Thursday, January 05, 2006
The BioWorks Foundation Offers Important Lessons in Economic Development
When Steve Bares talks, we should listen.
As head of the Memphis BioWorks Foundation, he is making things happen, effectively and methodically creating a major new industry for Memphis’ future.
That’s why his recent comments to The Commercial Appeal about a study of 50 cities caught our eye. While others were crowing about the study results that said Memphis is a “good deal” for biotech companies, because we ranked as the seventh least costly place for biotech companies to operate, Mr. Bares kept his eye on the ball.
Yes, low operating costs are a factor in attracting companies to Memphis, but he cautioned, “You can’t win by being the cheapest. You take the compliments where you can find them, but it’s going to take more than that to compete.”
For example, he explained, a city can be a cheap place to live, but that doesn’t mean people will move there, because it must have a quality of life that attracts new jobs, new people and new companies.
“We can’t compete by cheapest alone,” Mr. Bares said. “It is filling that gap…providing the infrastructure, the workforce and entrepreneurship…that’s the hole we have to fill.”
Halleleujah. Now that’s one of the most enlightened comments we’ve heard in months about what should be the economic development priorities of the Memphis region.
Most impressively, this is not just rhetoric. The BioWorks Foundation has based its vision, its plan and its action on lofty ambitions, and most importantly, on creating a quality city, quality workers and quality facilities. In this way, it’s one of the rarest organizations in a city that historically sells itself proudly on how cheap we are, how cheap our labor is and how cheap our land is.
Sadly, the cities that are succeeding in today’s highly competitive global economy are doing just the opposite. They are making investments in quality -- better workers, high-quality universities, an enriching quality of life and efficient, economical public services.
If we continue to sell ourselves on our cheapness, it is a race to the bottom. There is no way that as the global playing field becomes flatter and flatter that we can be cheaper than third world nations.
Our competitive edge must be based on a highly-skilled workforce and an infrastructure that links our businesses efficiently and seamlessly to the global marketplace.
It not a coincidence that the most expensive U.S. biotechnology cities in the study were San Jose, San Francisco, Middlesex/Somerset/Hunterdon, NJ, Princeton, NJ, Boston, New Haven and Philadelphia, are also leaders in the biotechnology industry.

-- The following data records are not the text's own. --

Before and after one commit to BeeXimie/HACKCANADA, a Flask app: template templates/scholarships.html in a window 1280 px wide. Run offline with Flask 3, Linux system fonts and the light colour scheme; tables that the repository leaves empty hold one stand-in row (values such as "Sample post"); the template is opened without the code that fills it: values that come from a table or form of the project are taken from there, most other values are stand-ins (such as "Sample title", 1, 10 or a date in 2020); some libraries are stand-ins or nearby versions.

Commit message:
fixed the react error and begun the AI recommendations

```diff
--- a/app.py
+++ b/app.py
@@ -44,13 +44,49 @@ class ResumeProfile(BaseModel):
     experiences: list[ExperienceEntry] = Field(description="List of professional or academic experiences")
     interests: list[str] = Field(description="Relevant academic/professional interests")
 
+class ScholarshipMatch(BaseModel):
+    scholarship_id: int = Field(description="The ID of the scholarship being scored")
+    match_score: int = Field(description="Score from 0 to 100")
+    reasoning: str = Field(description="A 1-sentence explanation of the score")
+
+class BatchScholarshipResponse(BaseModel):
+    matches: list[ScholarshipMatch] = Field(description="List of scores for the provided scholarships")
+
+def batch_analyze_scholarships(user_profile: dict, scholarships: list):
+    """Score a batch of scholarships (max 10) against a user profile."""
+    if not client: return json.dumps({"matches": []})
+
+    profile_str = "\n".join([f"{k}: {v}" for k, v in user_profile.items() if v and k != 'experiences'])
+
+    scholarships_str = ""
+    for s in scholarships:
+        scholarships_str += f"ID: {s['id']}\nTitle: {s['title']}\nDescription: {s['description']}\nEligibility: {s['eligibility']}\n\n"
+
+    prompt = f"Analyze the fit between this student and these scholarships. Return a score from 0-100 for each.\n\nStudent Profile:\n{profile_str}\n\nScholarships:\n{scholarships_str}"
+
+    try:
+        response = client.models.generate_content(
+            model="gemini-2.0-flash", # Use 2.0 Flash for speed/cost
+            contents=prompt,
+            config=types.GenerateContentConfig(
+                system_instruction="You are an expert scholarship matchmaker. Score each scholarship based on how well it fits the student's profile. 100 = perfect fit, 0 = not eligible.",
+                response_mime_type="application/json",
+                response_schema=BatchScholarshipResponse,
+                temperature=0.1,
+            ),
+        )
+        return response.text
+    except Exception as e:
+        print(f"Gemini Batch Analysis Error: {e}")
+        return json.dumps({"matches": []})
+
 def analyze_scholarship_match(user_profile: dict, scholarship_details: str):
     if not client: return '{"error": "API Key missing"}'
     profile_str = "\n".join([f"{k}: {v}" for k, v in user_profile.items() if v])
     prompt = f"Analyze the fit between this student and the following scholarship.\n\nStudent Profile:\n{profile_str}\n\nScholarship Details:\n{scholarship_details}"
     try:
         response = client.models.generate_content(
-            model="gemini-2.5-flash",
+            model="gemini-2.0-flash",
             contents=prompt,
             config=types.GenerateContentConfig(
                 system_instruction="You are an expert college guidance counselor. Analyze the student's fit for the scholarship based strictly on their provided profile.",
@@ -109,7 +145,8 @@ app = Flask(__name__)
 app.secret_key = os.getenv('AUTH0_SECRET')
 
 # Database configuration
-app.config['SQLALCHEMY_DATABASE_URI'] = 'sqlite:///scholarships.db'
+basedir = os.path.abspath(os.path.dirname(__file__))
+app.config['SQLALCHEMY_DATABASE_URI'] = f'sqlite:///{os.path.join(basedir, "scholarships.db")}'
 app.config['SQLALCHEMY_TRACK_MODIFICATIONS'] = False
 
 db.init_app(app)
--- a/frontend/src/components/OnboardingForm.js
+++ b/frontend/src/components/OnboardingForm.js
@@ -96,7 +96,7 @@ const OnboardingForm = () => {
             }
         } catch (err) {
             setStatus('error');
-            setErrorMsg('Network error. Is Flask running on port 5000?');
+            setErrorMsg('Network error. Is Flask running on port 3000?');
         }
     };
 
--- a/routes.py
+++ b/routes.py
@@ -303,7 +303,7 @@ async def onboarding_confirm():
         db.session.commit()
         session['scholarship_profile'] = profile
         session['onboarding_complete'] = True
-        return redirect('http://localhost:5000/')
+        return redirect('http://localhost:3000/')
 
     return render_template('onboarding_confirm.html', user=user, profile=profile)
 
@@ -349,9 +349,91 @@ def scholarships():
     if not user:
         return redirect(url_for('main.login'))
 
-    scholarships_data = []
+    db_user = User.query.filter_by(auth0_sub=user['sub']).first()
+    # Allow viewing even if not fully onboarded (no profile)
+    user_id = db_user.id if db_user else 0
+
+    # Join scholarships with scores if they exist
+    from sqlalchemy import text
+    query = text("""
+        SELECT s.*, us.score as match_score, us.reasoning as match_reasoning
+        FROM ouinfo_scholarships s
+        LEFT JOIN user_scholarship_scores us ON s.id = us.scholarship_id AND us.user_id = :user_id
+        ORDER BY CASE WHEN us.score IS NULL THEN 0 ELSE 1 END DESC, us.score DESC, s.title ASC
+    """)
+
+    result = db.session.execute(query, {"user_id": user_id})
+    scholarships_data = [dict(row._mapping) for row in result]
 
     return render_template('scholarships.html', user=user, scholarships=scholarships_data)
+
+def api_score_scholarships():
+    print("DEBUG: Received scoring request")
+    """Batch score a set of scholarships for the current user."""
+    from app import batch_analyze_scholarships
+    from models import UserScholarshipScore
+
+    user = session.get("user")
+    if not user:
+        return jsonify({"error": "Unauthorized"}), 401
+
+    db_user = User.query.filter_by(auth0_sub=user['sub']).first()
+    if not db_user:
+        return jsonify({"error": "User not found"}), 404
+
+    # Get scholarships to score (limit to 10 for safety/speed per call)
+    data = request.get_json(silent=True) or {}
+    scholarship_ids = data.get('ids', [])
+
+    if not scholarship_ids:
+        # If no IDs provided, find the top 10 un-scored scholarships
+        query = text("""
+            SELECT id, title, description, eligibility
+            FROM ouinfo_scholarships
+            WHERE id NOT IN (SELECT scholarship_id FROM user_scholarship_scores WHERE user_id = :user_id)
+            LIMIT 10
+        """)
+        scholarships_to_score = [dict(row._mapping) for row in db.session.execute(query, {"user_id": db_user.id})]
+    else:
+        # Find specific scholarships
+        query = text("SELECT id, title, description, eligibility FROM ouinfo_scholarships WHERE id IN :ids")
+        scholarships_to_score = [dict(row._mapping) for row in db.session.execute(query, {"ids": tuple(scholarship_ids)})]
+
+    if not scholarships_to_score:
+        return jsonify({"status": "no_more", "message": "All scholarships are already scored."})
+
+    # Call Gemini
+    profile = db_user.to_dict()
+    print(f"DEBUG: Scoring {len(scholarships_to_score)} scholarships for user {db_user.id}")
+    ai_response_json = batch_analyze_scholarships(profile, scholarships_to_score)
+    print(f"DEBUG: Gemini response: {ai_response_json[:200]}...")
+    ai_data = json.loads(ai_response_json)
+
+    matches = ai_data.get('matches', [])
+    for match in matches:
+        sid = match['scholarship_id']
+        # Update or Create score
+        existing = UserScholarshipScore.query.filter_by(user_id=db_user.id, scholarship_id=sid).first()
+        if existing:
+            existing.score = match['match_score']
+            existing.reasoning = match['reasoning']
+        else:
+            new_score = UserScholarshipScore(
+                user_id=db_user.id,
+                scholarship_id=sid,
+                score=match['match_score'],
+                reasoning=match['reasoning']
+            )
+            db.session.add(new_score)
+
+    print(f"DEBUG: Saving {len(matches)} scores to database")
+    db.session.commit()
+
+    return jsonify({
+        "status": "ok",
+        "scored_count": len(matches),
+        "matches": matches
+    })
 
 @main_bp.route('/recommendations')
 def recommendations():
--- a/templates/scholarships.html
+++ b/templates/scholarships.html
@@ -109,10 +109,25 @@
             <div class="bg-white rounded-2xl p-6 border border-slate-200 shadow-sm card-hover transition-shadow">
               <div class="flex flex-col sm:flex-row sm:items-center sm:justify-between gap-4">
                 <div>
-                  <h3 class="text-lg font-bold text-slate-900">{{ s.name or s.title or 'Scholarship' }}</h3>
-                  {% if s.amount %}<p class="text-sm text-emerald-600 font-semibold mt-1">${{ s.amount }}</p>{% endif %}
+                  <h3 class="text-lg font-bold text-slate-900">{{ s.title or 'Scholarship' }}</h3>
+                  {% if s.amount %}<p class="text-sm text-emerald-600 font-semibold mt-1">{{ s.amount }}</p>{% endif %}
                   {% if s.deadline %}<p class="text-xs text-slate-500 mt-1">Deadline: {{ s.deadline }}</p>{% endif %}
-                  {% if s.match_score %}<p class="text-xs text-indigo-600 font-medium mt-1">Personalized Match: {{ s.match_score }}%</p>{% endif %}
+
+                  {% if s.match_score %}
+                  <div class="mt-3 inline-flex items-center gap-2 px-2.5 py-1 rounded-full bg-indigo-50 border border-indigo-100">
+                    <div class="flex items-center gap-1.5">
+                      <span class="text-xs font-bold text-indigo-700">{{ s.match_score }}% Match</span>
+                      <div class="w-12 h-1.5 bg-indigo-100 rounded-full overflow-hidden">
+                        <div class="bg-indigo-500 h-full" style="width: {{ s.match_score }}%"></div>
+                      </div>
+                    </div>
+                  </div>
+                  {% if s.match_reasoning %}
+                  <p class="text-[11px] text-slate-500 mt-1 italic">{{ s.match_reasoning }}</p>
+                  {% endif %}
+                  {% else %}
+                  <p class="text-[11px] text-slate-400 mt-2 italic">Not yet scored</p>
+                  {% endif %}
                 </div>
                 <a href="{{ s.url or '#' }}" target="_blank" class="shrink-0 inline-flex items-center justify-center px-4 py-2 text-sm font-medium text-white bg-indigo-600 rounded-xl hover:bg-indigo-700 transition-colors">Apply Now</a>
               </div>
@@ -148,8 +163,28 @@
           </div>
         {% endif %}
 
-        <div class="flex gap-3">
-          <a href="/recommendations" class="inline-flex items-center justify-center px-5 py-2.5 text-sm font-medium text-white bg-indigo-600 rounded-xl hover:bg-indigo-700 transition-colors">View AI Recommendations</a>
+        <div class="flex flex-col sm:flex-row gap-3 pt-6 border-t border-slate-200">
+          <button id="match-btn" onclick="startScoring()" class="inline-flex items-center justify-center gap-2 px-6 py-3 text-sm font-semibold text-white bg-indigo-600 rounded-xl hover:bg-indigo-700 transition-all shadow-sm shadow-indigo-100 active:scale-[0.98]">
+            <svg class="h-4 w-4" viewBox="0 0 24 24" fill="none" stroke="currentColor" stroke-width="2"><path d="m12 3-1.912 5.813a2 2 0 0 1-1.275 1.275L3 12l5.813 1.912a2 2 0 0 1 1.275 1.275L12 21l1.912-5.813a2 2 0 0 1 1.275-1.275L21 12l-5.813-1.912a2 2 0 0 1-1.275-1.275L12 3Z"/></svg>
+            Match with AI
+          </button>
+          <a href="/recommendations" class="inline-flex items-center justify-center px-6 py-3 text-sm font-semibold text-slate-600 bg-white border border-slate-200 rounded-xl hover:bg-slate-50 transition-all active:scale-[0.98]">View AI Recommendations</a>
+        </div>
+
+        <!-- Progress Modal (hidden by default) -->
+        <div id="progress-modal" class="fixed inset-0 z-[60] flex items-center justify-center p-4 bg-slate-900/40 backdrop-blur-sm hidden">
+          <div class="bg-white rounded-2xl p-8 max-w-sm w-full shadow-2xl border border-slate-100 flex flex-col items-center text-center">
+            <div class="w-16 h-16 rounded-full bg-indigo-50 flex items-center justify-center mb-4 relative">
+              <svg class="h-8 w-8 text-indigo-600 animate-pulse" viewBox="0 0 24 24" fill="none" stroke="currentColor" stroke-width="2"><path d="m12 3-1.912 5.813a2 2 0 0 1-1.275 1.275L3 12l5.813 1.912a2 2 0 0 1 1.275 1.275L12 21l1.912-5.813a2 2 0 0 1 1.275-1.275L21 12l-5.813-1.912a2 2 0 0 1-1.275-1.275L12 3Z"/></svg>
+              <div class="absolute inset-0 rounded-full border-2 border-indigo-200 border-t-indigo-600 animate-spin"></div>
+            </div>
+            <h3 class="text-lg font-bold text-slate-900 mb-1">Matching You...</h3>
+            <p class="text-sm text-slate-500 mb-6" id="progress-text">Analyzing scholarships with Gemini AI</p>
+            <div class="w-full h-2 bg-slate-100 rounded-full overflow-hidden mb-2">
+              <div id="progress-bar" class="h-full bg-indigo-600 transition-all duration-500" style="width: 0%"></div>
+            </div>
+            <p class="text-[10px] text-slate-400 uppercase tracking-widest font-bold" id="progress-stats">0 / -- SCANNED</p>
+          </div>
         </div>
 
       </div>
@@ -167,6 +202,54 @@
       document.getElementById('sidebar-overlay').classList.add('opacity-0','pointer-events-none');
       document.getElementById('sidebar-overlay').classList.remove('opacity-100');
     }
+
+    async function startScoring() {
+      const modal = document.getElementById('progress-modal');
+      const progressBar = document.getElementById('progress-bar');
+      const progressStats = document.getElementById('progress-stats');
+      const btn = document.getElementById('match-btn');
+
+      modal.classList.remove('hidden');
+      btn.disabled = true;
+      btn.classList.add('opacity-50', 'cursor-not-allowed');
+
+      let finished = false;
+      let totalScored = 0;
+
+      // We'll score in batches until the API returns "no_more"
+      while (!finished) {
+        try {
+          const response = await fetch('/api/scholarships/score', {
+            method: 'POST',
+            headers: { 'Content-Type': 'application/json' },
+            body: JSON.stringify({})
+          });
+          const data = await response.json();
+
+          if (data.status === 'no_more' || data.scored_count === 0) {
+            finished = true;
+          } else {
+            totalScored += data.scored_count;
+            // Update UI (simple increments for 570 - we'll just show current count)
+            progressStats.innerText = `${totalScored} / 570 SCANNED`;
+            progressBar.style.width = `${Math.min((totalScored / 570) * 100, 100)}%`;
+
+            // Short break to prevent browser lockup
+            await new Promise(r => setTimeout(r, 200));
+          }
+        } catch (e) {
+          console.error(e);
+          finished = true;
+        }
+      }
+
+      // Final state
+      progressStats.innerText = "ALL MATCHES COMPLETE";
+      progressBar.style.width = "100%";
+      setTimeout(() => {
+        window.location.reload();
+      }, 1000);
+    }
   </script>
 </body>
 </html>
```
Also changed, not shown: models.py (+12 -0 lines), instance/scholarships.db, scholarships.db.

They are leaders because they invest in quality and workers and companies want to move there.
The cities sharing top billing for their cheapness with Memphis are Sioux Falls, Shreveport, Norman, OK, Birmingham, New Orleans and Indianapolis. That doesn’t sound like the list of peer cities that we want to be included in, and our pride in being in such a list taps into a feeling of unworthiness that undergirds much of our civic psyche.
That feeling is thankfully not part of the BioWorks Foundation, and although it’s best known for imploding the old Baptist Hospital, it has quietly developed the most impressive business vision in Memphis since FedEx was created.
In staking out Memphis’ claim to the biotech industry with its companies valued at $225 billion, the way that the Foundation is doing its work also offers lessons to our economic development experts. Rather than the BioWorks Foundation is leveraging our city’s unique strengths to create a distinctive niche for the future. Among those strengths are our position as leaders in orthopedics and musculoskeletal implants, St. Jude Children’s Research Hospital and FedEx and its place as the inventor of global commerce.
And most of all, the BioWorks Foundation – unlike many cities - resisted the temptation to build the future on a green field policy. Instead, it chose to transform the old Baptist Hospital site into a world-class research park in an urban setting. The Foundation opted to stay in Midtown, where it founded the Memphis Academy for Science and Engineering, where it has supported the redevelopment of Lamar Terrace, where it has partnered in training programs with Southwest Tennessee Community College and where it has joined with University of Tennessee Health Sciences Center to attract major national grants and to commercialize research.
When completed, the economic impact of the biotech district is projected to be about $2 billion and create new jobs at all skill and pay levels. And most of all, it’s doing it by selling Memphis as a quality place to live and work, and that may be the most important product of all.
Posted by Smart City Consulting at 4:43 PM